Amy Scherber's Sponge Starter
[an error occurred while processing this directive]

[an error occurred while processing this directive]
Amy Scherber's Sponge Starter
  Bread    Starters  
Last updated 6/12/2012 1:03:51 AM. Recipe ID 28033. Report a problem with this recipe.
[an error occurred while processing this directive]

      Title: Amy scherber's sponge starter
 Categories: Bread, Starter
      Yield: 1 Starter
  1 1/2 c  (12 ounces) very warm water
           (105 to 115 degrees)
    1/4 ts Active dry yeast
  3 1/2 c  (16 ounces) unbleached
           All-purpose flour
      1    2 quart clear plastic
  Mix all the ingredients together in a medium bowl and stir vigorously
  with a wooden spoon for 2 to 3 minutes, until a smooth, somewhat
  elastic batter has formed. The batter will be very stiff; it gets
  softer and more elastic after it has proofed. You may find it easier
  to mix the sponge using electric mixer, with a paddle or a dough
  hook, on medium speed for 1 to 2 minutes. Scrape the sponge into a
  2-quart clear plastic container and cover with plastic wrap. At this
  point you have two options:
  If you plan to make your dough later that same day, let the sponge
  rest at room temperature until it has risen to the point where it
  just begins to collapse. This may take from 6 to 8 hours, depending
  on the temperature of the sponge, the temperature of the room, and
  the strength of the yeast. The sponge will triple in volume and small
  dents and folds will begin to appear in the top as it reaches its
  peak and then begins to deflate. The sponge is now in perfect
  condition to be used in a dough. It's best if you have already
  weighed or measured out all of your other recipe ingredients before
  the sponge reaches this point so you can use it before it collapses
  too much.
  If you're not planning to make your dough until the next day or the
  day after, put the covered sponge in the refrigerator and let it rise
  there for at least 14 hours before taking it out to use in a recipe.
  Be sure to compensate for the cold temperature of the starter by
  using warm water (85 to 90 degrees) in the dough instead of the cool
  water specified in the recipe. Or let the starter sit out, covered,
  until it reaches room temperature (this may take several hours)-but
  don't let it collapse to much before you use it.

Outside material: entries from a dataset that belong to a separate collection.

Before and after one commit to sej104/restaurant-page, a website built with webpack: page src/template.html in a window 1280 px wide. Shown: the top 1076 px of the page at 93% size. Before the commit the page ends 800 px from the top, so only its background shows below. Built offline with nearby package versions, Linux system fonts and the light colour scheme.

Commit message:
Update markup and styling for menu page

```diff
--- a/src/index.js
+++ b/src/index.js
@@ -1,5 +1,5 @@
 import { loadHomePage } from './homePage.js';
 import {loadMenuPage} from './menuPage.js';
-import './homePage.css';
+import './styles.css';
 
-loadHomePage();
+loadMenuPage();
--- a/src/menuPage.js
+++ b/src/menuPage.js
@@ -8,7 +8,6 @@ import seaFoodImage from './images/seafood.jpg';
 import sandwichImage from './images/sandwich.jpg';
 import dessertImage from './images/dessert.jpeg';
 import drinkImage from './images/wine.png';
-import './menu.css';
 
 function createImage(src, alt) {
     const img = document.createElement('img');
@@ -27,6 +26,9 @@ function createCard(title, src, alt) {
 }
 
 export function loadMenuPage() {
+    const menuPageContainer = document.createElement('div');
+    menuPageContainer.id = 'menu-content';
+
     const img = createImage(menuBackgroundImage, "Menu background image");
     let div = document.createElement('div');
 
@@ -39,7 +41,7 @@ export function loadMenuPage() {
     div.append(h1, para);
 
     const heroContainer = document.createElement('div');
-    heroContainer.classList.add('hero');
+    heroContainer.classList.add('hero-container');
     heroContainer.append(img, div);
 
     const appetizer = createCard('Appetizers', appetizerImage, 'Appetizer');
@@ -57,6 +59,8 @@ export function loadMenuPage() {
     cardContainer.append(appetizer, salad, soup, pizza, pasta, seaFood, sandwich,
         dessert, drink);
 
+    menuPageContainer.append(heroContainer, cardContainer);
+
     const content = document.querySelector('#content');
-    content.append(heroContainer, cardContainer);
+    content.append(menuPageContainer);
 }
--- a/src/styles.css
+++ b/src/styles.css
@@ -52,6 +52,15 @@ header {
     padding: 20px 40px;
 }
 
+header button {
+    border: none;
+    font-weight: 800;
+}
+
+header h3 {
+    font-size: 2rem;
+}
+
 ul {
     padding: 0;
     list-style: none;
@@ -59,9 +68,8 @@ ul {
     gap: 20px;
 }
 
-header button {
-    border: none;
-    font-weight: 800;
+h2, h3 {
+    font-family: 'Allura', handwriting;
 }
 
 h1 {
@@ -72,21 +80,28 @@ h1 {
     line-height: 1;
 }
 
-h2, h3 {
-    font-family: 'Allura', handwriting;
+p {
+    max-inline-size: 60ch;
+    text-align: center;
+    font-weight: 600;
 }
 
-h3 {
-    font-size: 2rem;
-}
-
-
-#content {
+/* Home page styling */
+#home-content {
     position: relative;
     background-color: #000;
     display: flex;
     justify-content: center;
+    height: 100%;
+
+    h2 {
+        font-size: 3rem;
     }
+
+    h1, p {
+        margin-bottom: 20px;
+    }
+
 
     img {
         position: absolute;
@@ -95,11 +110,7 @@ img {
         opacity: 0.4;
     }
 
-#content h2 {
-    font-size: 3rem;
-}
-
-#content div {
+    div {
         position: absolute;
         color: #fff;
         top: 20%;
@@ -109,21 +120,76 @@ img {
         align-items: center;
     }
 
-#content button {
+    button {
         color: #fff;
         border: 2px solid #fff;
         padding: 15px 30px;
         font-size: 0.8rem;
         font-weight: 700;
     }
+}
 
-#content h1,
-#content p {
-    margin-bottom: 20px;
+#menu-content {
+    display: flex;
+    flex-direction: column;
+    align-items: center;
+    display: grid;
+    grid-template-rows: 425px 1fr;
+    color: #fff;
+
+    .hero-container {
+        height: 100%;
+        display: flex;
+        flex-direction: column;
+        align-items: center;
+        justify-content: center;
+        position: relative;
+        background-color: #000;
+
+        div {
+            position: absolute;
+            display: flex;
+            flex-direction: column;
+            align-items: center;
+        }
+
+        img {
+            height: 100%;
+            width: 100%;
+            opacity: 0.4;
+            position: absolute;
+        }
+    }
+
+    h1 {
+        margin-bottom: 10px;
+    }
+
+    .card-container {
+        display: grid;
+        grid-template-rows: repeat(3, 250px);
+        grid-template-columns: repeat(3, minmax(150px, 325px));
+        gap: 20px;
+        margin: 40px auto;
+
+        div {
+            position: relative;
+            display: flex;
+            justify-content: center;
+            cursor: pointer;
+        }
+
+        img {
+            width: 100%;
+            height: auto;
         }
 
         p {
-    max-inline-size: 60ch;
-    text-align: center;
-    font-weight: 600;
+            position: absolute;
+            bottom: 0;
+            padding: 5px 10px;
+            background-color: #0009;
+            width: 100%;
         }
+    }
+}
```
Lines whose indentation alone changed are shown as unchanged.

Didn't find the recipe you were looking for? Search for more here!

[an error occurred while processing this directive]
Recipe ID 28033 (Apr 03, 2005)

[an error occurred while processing this directive]